=== Task ===
What lines in the records below mention "shown"? List them all.

>>>

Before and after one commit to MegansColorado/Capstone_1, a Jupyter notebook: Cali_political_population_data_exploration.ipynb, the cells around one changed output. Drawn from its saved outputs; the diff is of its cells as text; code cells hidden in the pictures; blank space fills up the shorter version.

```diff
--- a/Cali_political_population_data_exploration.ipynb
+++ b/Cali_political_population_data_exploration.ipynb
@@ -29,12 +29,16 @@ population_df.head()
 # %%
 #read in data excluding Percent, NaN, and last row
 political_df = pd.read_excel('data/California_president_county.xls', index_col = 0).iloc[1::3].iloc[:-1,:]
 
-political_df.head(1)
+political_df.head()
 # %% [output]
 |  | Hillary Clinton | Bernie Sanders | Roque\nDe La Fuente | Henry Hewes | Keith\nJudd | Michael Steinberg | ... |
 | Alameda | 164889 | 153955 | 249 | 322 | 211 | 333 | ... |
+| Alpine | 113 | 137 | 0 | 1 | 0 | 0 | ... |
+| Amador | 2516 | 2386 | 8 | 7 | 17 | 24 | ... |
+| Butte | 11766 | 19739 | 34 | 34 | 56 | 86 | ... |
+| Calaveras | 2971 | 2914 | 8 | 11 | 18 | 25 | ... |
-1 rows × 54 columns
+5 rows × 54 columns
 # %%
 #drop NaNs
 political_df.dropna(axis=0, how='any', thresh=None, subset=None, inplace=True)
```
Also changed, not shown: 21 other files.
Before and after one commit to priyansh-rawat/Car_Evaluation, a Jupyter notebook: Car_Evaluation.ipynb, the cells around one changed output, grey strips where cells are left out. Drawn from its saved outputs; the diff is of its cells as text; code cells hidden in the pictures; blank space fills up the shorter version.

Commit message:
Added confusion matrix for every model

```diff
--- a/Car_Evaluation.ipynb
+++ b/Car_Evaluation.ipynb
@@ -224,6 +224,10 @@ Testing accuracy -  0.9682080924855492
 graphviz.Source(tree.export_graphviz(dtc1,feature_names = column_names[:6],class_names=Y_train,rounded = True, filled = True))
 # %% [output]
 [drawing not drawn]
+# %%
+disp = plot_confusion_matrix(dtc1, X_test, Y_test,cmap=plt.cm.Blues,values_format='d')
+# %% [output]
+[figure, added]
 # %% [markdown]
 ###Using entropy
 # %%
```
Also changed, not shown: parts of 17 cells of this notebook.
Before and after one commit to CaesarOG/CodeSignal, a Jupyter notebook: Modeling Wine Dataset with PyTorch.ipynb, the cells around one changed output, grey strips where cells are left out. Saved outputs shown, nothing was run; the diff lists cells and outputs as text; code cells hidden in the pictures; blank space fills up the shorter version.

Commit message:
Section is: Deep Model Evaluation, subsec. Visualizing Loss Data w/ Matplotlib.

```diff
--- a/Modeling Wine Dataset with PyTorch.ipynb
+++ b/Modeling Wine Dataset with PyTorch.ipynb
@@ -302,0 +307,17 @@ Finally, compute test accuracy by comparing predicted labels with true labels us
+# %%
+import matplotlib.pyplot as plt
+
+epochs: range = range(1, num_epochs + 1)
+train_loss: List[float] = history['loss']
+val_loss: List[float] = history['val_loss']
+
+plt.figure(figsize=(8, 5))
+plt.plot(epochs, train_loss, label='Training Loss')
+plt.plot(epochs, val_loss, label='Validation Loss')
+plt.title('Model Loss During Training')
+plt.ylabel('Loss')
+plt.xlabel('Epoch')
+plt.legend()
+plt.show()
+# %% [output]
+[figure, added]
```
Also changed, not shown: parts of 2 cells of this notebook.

<<<

=== Exercise result ===
Also changed, not shown: 21 other files.
Also changed, not shown: parts of 17 cells of this notebook.
Before and after one commit to CaesarOG/CodeSignal, a Jupyter notebook: Modeling Wine Dataset with PyTorch.ipynb, the cells around one changed output, grey strips where cells are left out. Saved outputs shown, nothing was run; the diff lists cells and outputs as text; code cells hidden in the pictures; blank space fills up the shorter version.
Also changed, not shown: parts of 2 cells of this notebook.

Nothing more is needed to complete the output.